**Exercise goal:** An exact reproduction of all the data is needed, with no images in it.
Start of Given information
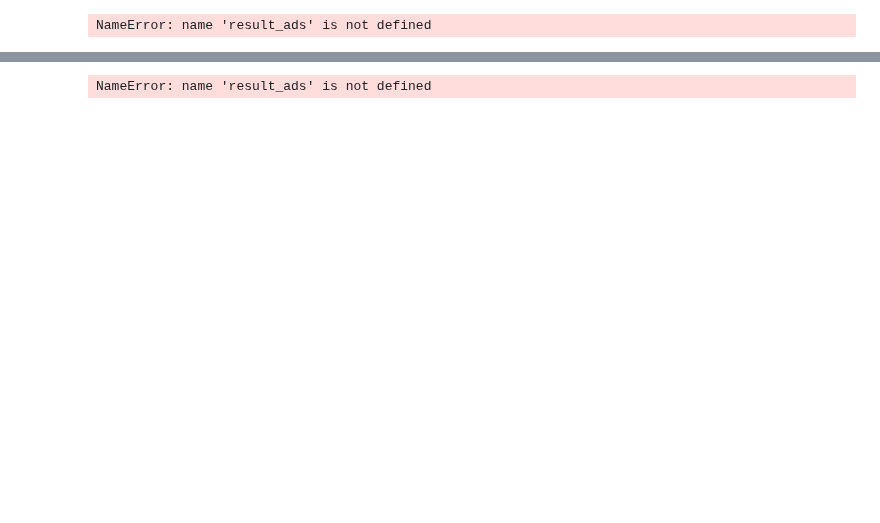
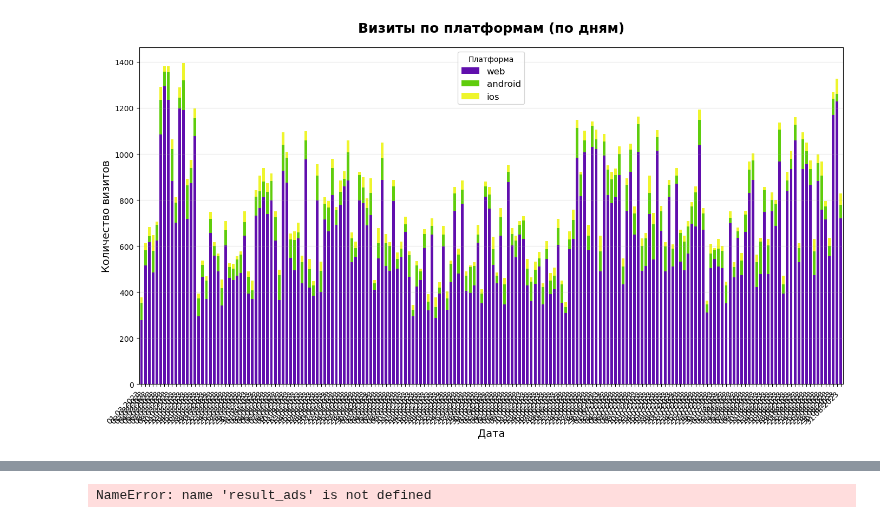
Before and after one commit to kot-yenot/data-analytics-project-100, a Jupyter notebook: charts_project.ipynb, the cells around one changed output, grey strips where cells are left out. Cells and saved outputs as stored; diff of their text form; code cells hidden in the pictures; blank space fills up the shorter version.

```diff
--- a/charts_project.ipynb
+++ b/charts_project.ipynb
@@ -138,42 +142,43 @@ NameError: name 'result_ads' is not defined
 # %%
 # визиты по платформам
 visits_platform = result_ads.copy()
-visits_platform ['date_readable'] = pd.to_datetime(visits_platform ['date_group']).dt.normalize()
-
-
+visits_platform['date_readable'] = pd.to_datetime(
+    visits_platform['date_group'],
+    format='%Y-%m-%d'
+).dt.normalize()
 platforms = ['web', 'android', 'ios']
 filtered_result = visits_platform[visits_platform['platform'].isin(platforms)]
 visits_by_day_platform = (
     filtered_result
     .groupby(['date_readable', 'platform'])['visits']
     .sum()
     .unstack(fill_value=0)
     [platforms]
 )
 plt.figure(figsize=(14, 8))
 colors = ['#600ead', '#5fcc0c', '#eef52c']  # web, android, ios
 bars = visits_by_day_platform.plot(
     kind='bar',
     stacked=True,
     color=colors,
     ax=plt.gca(),
     width=0.7
 )
 plt.title('Визиты по платформам (по дням)', fontsize=18, fontweight='bold', pad=20)
 plt.xlabel('Дата', fontsize=14)
 plt.ylabel('Количество визитов', fontsize=14)
 plt.legend(title='Платформа', fontsize=12)
 plt.grid(axis='y', alpha=0.3)
 plt.xticks(
     ticks=range(len(visits_by_day_platform.index)),
     labels=[d.strftime('%d.%m.%Y') for d in visits_by_day_platform.index],
     rotation=45,
     ha='right'
 )
 plt.tight_layout()
 plt.savefig( d / 'visits_platform.png', dpi=300, bbox_inches='tight')
 # %% [output]
-NameError: name 'result_ads' is not defined
+[figure, added]
 # %%
 # регистрации по платформам
 reg_platform = result_ads.copy()
```
Also changed, not shown: parts of 7 cells of this notebook, 7 other files.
End of Given information
**The answer:**
Before and after one commit to kot-yenot/data-analytics-project-100, a Jupyter notebook: charts_project.ipynb, the cells around one changed output, grey strips where cells are left out. Cells and saved outputs as stored; diff of their text form; code cells hidden in the pictures; blank space fills up the shorter version.

```diff
--- a/charts_project.ipynb
+++ b/charts_project.ipynb
@@ -138,42 +142,43 @@ NameError: name 'result_ads' is not defined
 # %%
 # визиты по платформам
 visits_platform = result_ads.copy()
-visits_platform ['date_readable'] = pd.to_datetime(visits_platform ['date_group']).dt.normalize()
-
-
+visits_platform['date_readable'] = pd.to_datetime(
+    visits_platform['date_group'],
+    format='%Y-%m-%d'
+).dt.normalize()
 platforms = ['web', 'android', 'ios']
 filtered_result = visits_platform[visits_platform['platform'].isin(platforms)]
 visits_by_day_platform = (
     filtered_result
     .groupby(['date_readable', 'platform'])['visits']
     .sum()
     .unstack(fill_value=0)
     [platforms]
 )
 plt.figure(figsize=(14, 8))
 colors = ['#600ead', '#5fcc0c', '#eef52c']  # web, android, ios
 bars = visits_by_day_platform.plot(
     kind='bar',
     stacked=True,
     color=colors,
     ax=plt.gca(),
     width=0.7
 )
 plt.title('Визиты по платформам (по дням)', fontsize=18, fontweight='bold', pad=20)
 plt.xlabel('Дата', fontsize=14)
 plt.ylabel('Количество визитов', fontsize=14)
 plt.legend(title='Платформа', fontsize=12)
 plt.grid(axis='y', alpha=0.3)
 plt.xticks(
     ticks=range(len(visits_by_day_platform.index)),
     labels=[d.strftime('%d.%m.%Y') for d in visits_by_day_platform.index],
     rotation=45,
     ha='right'
 )
 plt.tight_layout()
 plt.savefig( d / 'visits_platform.png', dpi=300, bbox_inches='tight')
 # %% [output]
-NameError: name 'result_ads' is not defined
+[figure, added]
 # %%
 # регистрации по платформам
 reg_platform = result_ads.copy()
```
Also changed, not shown: parts of 7 cells of this notebook, 7 other files.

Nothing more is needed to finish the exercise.